▶ [Exercise prompt] The entries that follow need to be returned without any alteration.
======== Supplied data ========
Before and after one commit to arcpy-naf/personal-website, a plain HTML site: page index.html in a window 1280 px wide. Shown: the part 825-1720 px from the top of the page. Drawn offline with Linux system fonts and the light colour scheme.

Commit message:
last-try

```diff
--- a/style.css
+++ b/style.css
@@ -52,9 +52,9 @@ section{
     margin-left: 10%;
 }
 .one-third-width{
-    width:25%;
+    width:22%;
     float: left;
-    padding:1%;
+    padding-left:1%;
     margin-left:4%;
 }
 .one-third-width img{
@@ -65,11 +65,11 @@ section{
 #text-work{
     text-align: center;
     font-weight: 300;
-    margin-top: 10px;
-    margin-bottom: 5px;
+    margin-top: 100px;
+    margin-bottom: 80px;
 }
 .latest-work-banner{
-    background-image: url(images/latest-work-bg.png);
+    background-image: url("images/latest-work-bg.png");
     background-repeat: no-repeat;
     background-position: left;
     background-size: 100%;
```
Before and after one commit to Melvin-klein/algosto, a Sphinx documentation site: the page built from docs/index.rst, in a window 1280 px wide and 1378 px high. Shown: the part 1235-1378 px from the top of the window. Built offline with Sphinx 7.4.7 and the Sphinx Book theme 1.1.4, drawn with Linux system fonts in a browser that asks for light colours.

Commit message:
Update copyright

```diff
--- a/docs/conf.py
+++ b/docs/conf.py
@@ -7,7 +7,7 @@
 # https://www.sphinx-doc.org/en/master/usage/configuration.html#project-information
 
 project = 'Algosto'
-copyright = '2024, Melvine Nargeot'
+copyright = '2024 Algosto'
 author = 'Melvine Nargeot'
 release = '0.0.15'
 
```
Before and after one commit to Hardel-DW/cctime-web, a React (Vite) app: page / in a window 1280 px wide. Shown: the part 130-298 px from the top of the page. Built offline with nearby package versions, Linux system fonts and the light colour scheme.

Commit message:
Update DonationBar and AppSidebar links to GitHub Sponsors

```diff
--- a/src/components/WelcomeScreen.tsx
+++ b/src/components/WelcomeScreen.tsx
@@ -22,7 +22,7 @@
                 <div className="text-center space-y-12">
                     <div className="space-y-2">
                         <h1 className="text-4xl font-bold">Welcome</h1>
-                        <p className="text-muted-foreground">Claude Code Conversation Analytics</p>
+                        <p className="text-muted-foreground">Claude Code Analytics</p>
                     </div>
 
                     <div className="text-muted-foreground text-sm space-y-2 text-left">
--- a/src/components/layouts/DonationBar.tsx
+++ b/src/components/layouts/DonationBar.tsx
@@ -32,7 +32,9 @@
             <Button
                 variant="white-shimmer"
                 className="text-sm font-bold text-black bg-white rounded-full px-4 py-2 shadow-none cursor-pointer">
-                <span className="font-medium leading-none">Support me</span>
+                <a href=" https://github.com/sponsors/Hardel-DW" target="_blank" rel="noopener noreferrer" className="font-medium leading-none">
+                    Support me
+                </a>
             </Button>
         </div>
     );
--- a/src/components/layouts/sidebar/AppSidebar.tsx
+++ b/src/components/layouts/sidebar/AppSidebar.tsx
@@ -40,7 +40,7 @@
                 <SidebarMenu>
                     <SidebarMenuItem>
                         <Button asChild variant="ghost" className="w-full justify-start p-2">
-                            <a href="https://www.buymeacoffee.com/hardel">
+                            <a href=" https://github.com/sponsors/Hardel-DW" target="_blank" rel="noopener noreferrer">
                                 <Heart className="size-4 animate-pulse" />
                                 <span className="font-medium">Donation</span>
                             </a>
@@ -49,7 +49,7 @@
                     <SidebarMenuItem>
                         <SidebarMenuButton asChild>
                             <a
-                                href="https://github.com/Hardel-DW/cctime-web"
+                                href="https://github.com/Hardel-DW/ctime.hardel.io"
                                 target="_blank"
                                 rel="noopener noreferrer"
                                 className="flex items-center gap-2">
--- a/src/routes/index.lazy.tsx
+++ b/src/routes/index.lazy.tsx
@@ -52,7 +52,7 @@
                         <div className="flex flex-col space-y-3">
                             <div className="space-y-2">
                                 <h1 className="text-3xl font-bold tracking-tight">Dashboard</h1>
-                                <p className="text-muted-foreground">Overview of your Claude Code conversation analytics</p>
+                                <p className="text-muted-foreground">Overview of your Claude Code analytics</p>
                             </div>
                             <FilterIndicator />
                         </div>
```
========
▶ [Exercise output]
Before and after one commit to arcpy-naf/personal-website, a plain HTML site: page index.html in a window 1280 px wide. Shown: the part 825-1720 px from the top of the page. Drawn offline with Linux system fonts and the light colour scheme.

Commit message:
last-try

```diff
--- a/style.css
+++ b/style.css
@@ -52,9 +52,9 @@ section{
     margin-left: 10%;
 }
 .one-third-width{
-    width:25%;
+    width:22%;
     float: left;
-    padding:1%;
+    padding-left:1%;
     margin-left:4%;
 }
 .one-third-width img{
@@ -65,11 +65,11 @@ section{
 #text-work{
     text-align: center;
     font-weight: 300;
-    margin-top: 10px;
-    margin-bottom: 5px;
+    margin-top: 100px;
+    margin-bottom: 80px;
 }
 .latest-work-banner{
-    background-image: url(images/latest-work-bg.png);
+    background-image: url("images/latest-work-bg.png");
     background-repeat: no-repeat;
     background-position: left;
     background-size: 100%;
```
Before and after one commit to Melvin-klein/algosto, a Sphinx documentation site: the page built from docs/index.rst, in a window 1280 px wide and 1378 px high. Shown: the part 1235-1378 px from the top of the window. Built offline with Sphinx 7.4.7 and the Sphinx Book theme 1.1.4, drawn with Linux system fonts in a browser that asks for light colours.

Commit message:
Update copyright

```diff
--- a/docs/conf.py
+++ b/docs/conf.py
@@ -7,7 +7,7 @@
 # https://www.sphinx-doc.org/en/master/usage/configuration.html#project-information
 
 project = 'Algosto'
-copyright = '2024, Melvine Nargeot'
+copyright = '2024 Algosto'
 author = 'Melvine Nargeot'
 release = '0.0.15'
 
```
Before and after one commit to Hardel-DW/cctime-web, a React (Vite) app: page / in a window 1280 px wide. Shown: the part 130-298 px from the top of the page. Built offline with nearby package versions, Linux system fonts and the light colour scheme.

Commit message:
Update DonationBar and AppSidebar links to GitHub Sponsors

```diff
--- a/src/components/WelcomeScreen.tsx
+++ b/src/components/WelcomeScreen.tsx
@@ -22,7 +22,7 @@
                 <div className="text-center space-y-12">
                     <div className="space-y-2">
                         <h1 className="text-4xl font-bold">Welcome</h1>
-                        <p className="text-muted-foreground">Claude Code Conversation Analytics</p>
+                        <p className="text-muted-foreground">Claude Code Analytics</p>
                     </div>
 
                     <div className="text-muted-foreground text-sm space-y-2 text-left">
--- a/src/components/layouts/DonationBar.tsx
+++ b/src/components/layouts/DonationBar.tsx
@@ -32,7 +32,9 @@
             <Button
                 variant="white-shimmer"
                 className="text-sm font-bold text-black bg-white rounded-full px-4 py-2 shadow-none cursor-pointer">
-                <span className="font-medium leading-none">Support me</span>
+                <a href=" https://github.com/sponsors/Hardel-DW" target="_blank" rel="noopener noreferrer" className="font-medium leading-none">
+                    Support me
+                </a>
             </Button>
         </div>
     );
--- a/src/components/layouts/sidebar/AppSidebar.tsx
+++ b/src/components/layouts/sidebar/AppSidebar.tsx
@@ -40,7 +40,7 @@
                 <SidebarMenu>
                     <SidebarMenuItem>
                         <Button asChild variant="ghost" className="w-full justify-start p-2">
-                            <a href="https://www.buymeacoffee.com/hardel">
+                            <a href=" https://github.com/sponsors/Hardel-DW" target="_blank" rel="noopener noreferrer">
                                 <Heart className="size-4 animate-pulse" />
                                 <span className="font-medium">Donation</span>
                             </a>
@@ -49,7 +49,7 @@
                     <SidebarMenuItem>
                         <SidebarMenuButton asChild>
                             <a
-                                href="https://github.com/Hardel-DW/cctime-web"
+                                href="https://github.com/Hardel-DW/ctime.hardel.io"
                                 target="_blank"
                                 rel="noopener noreferrer"
                                 className="flex items-center gap-2">
--- a/src/routes/index.lazy.tsx
+++ b/src/routes/index.lazy.tsx
@@ -52,7 +52,7 @@
                         <div className="flex flex-col space-y-3">
                             <div className="space-y-2">
                                 <h1 className="text-3xl font-bold tracking-tight">Dashboard</h1>
-                                <p className="text-muted-foreground">Overview of your Claude Code conversation analytics</p>
+                                <p className="text-muted-foreground">Overview of your Claude Code analytics</p>
                             </div>
                             <FilterIndicator />
                         </div>
```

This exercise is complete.